Usually, when we are experiencing anxiety, fear, or toxic thoughts, we are focused on ourselves. If you can flip that focus to the greater cause, the greater purpose, fear and anxiety lifts.
One of the reasons why this happens is that focusing more on others takes a lot of the what-ifs off of ourselves.
It reminds you that your purpose should be stronger than your fears. Embrace your role in life; the life you were called to live.
Shifting the focus to others or your purpose, taps into transcendence; the greater good.
She Buried Her Husband
As a little girl, I remember sitting on my great-grandmother’s lap and begging her to tell me stories of the Wild West and especially their journey from the then territory of New Mexico to Arizona.
I found out that the smoke that they saw in the distance that day in April of 1880 was what is now known as the Alma Massacre. An Apache raiding party had just attacked the small settlement and killed 41 people.

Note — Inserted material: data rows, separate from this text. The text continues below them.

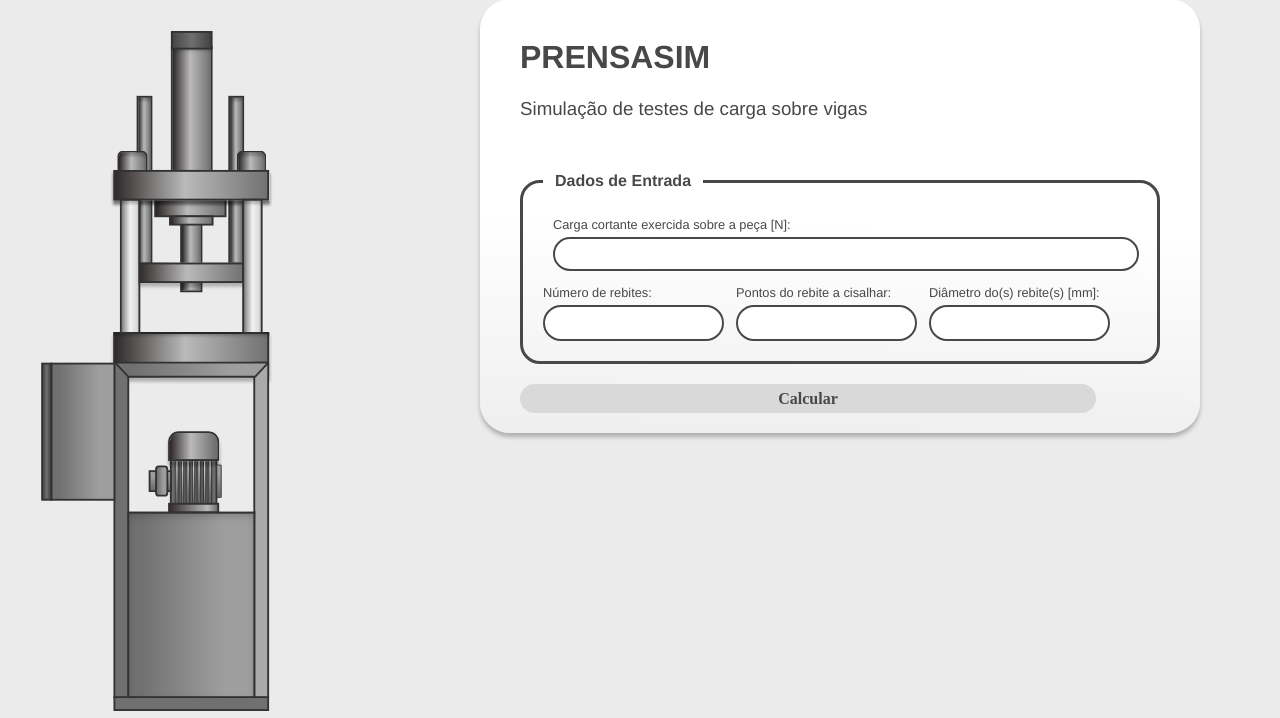
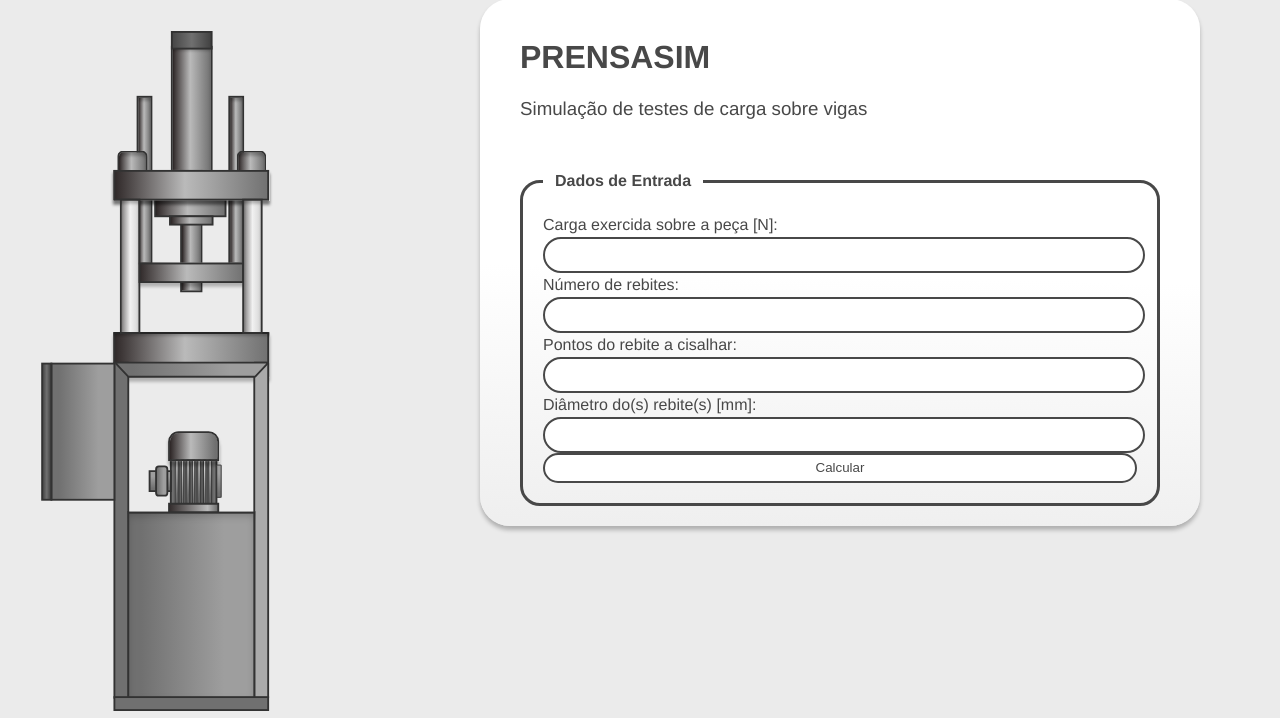
Before and after one commit to lucasrapisardi/Prensa, a Django app: page /cis.html in a window 1280 px wide. Shown: the part 121-839 px from the top of the page. Run offline with Django 4.2, Linux system fonts and the light colour scheme.

Commit message:
Changed input form

```diff
--- a/templates/cis.html
+++ b/templates/cis.html
@@ -1,4 +1,5 @@
 {% load static %}
+
 <!DOCTYPE html>
 <html lang="en">
 
@@ -18,34 +19,21 @@
 				<h1>prensasim</h1>
 				<h3>Simulação de testes de carga sobre vigas</h3>
 			</div>
-
 			<div class="input-group">
 				<h3 class="title-form">Dados de Entrada</h3>
-
-				<div class="input-container">
-					<label class="small-input" for="diametro">Carga cortante exercida sobre a peça [N]:</label>
-					<input class="small-input" id="diametro" type="number" name="name">
-				</div>
-
-				<div class="inline-inputs">
-
-					<div class="input-container">
-						<label class="small-input" for="segmento-a">Número de rebites: </label>
-						<input class="small-input" id="segmento-a" type="number" name="name">
-					</div>
-
-					<div class="input-container">
-						<label class="small-input" for="segmento-b">Pontos do rebite a cisalhar: </label>
-						<input class="small-input" id="segmento-b" type="number" name="name">
-					</div>
-
-					<div class="input-container">
-						<label class="small-input" for="segmento-c">Diâmetro do(s) rebite(s) [mm]:</label>
-						<input class="small-input" id="segmento-c" type="number" name="name">
-					</div>
-				</div>
+				<form action ="{% url 'minha_consulta' %}" method="post">
+					{% csrf_token %}
+					<label for="cargaExerc">Carga exercida sobre a peça [N]: </label>
+					<input id="cargaExerc" type="number" name="cargaExerc" value="{{ current_carga }}">
+					<label for="nRebites">Número de rebites:  </label>
+					<input id="nRebites" type="number" name="nRebites" value="{{ current_carga }}">
+					<label for="pRebites">Pontos do rebite a cisalhar: </label>
+					<input id="pRebites" type="number" name="pRebites" value="{{ current_carga }}">
+					<label for="dRebites">Diâmetro do(s) rebite(s) [mm]: </label>
+					<input id="dRebites" type="number" name="dRebites" value="{{ current_carga }}">
+					<input type="submit" value="Calcular" id="btn-calcula">
+				</form>
 			</div>
-				<button id="btn-calcula">Calcular</button>
 		</div>
 
 		<div class="prensa">
@@ -612,7 +600,7 @@
 			</svg>
 		</div>
 	</div>
-	<script type="module" src="{% static './main.js' %}"></script>
+	<script type="module" src="{% static 'main.js' %}"></script>
 </body>
 
 </html>
```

Despite my Great-Grandfather’s warranted fears, they chose to go on, past the smoke, past the dangers and they are recorded as being the first settlers in Springerville, Arizona.
And by the way, my Great-Grandmother did end up burying her husband but not on that trip. She didn’t bury him until they had been married for decades, had at least 6 children and countless grand, great-grand, and great-great-grandchildren.
The brave young woman, who chose to embrace bravery and forge forward on that trip back in 1880, lived to be 106. She certainly lived out her greater cause, her greater purpose.
Covid19 is preparing you to live out your greater cause; your greater purpose as well. You also have a choice; will you forge past the danger you see and choose to be brave?
My hope is that this story and these tips will empower and embolden you for whatever it is you are facing.
“Sometimes all you need is 20 seconds of insane courage and I promise you something great will come of it.” – Benjamin Mee
Make it a CALM day,
Always remember – Nothing is Impossible